◆ **ASSIGNMENT**: Every line below that has "conjunction" in it should be copied.

[Web page edit records]

# # # # #

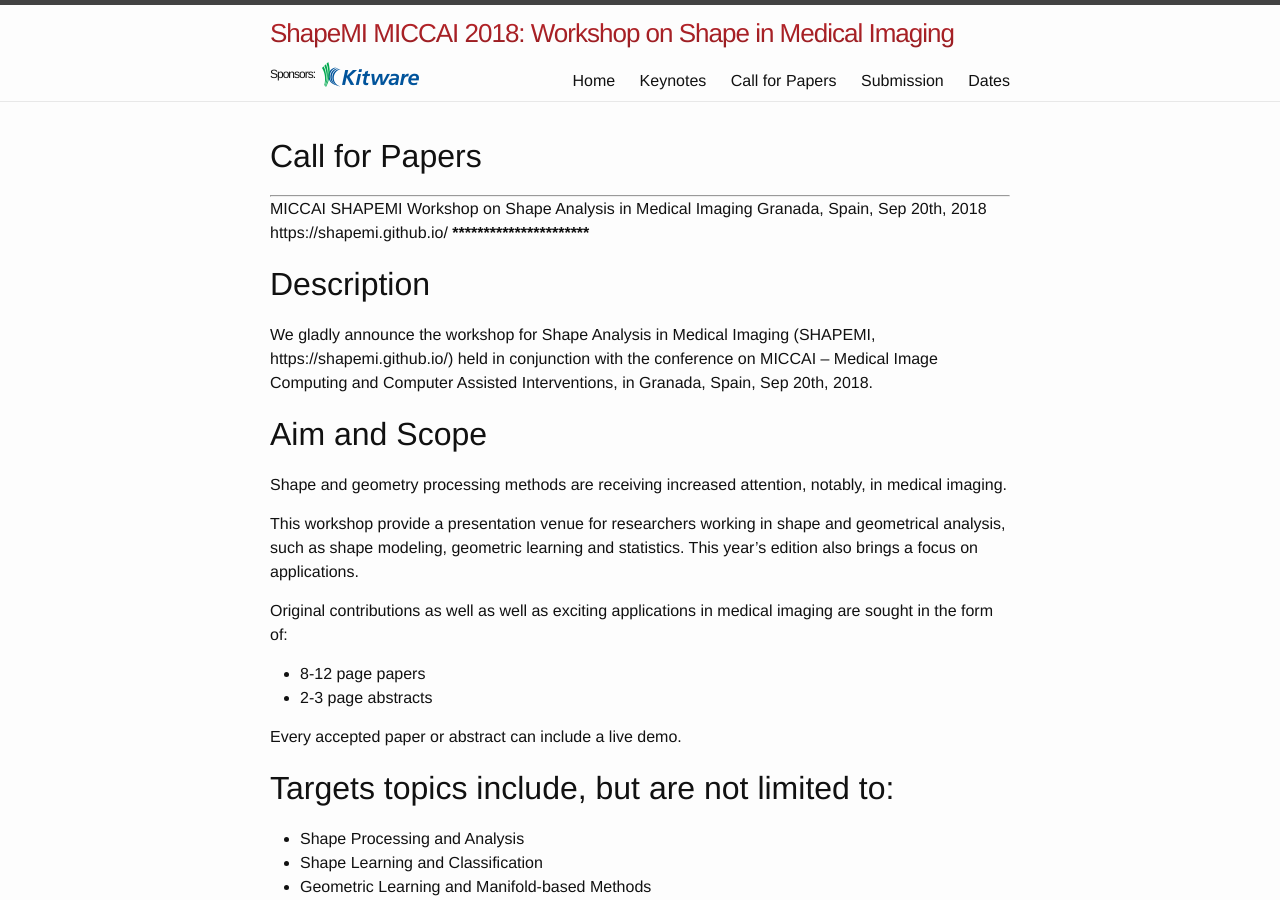
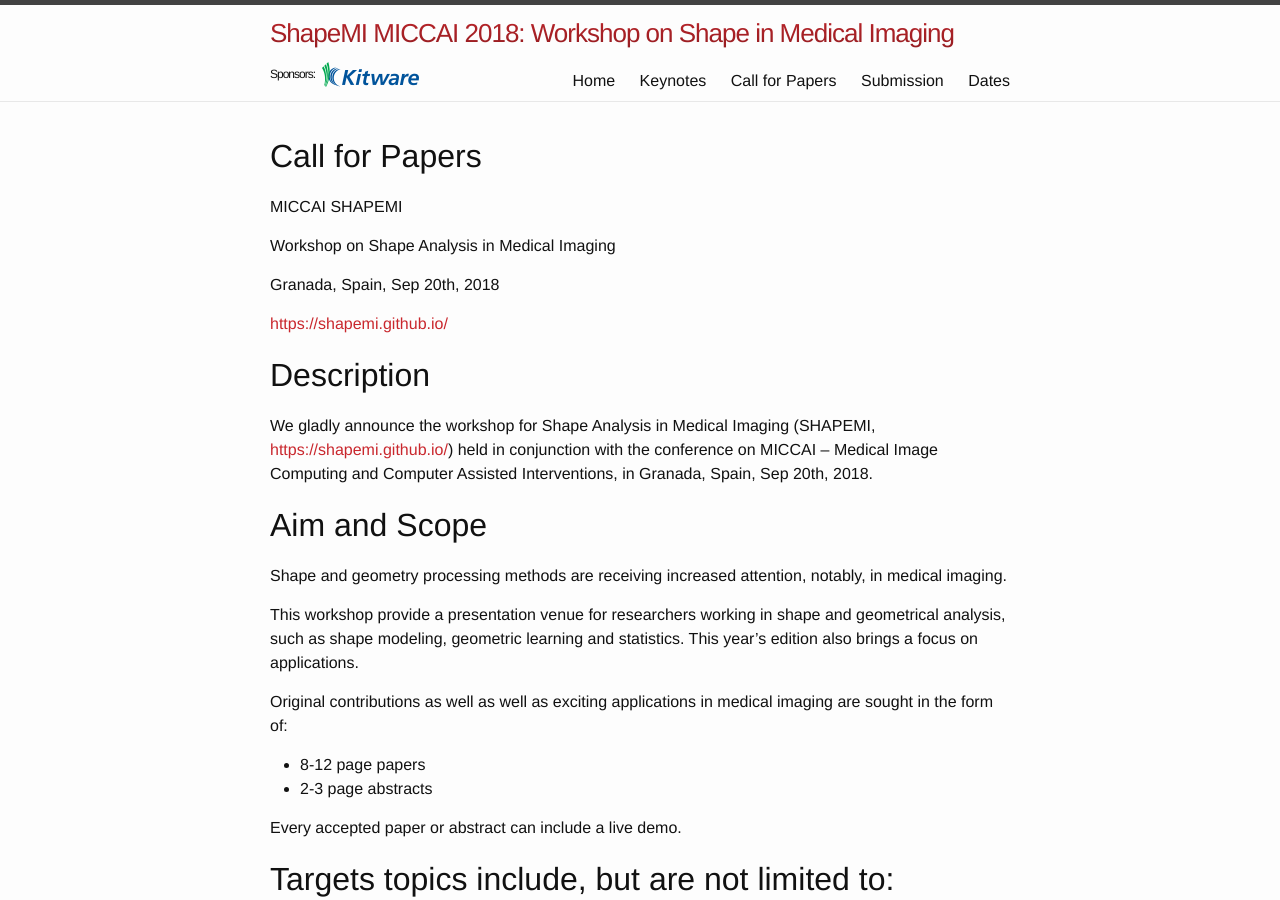
Before and after one commit to shapemi/shapemi2020, a Jekyll site: the page built from cfp/cfp.md, in a window 1280 px wide and 900 px high. Built offline with Jekyll 4.4.1, drawn with Linux system fonts in a browser that asks for light colours; some of the changed lines change nothing that is shown.

Commit message:
Update cfp.md

```diff
--- a/cfp/cfp.md
+++ b/cfp/cfp.md
@@ -6,16 +6,19 @@ order: 2
 ---
 # Call for Papers
 
-******************************************************************
+
 MICCAI SHAPEMI
+
 Workshop on Shape Analysis in Medical Imaging
+
 Granada, Spain, Sep 20th, 2018
-https://shapemi.github.io/
-******************************************************************
+
+[https://shapemi.github.io/](https://shapemi.github.io/)
+
 
 # Description
 
-We gladly announce the workshop for Shape Analysis in Medical Imaging (SHAPEMI, https://shapemi.github.io/) held in conjunction with the conference on MICCAI – Medical Image Computing and Computer Assisted Interventions, in Granada, Spain, Sep 20th, 2018.
+We gladly announce the workshop for Shape Analysis in Medical Imaging (SHAPEMI, [https://shapemi.github.io/](https://shapemi.github.io/)) held in conjunction with the conference on MICCAI – Medical Image Computing and Computer Assisted Interventions, in Granada, Spain, Sep 20th, 2018.
 
 # Aim and Scope
 
```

# # # # #

◆ **YOUR RESPONSE**:
-We gladly announce the workshop for Shape Analysis in Medical Imaging (SHAPEMI, https://shapemi.github.io/) held in conjunction with the conference on MICCAI – Medical Image Computing and Computer Assisted Interventions, in Granada, Spain, Sep 20th, 2018.
+We gladly announce the workshop for Shape Analysis in Medical Imaging (SHAPEMI, [https://shapemi.github.io/](https://shapemi.github.io/)) held in conjunction with the conference on MICCAI – Medical Image Computing and Computer Assisted Interventions, in Granada, Spain, Sep 20th, 2018.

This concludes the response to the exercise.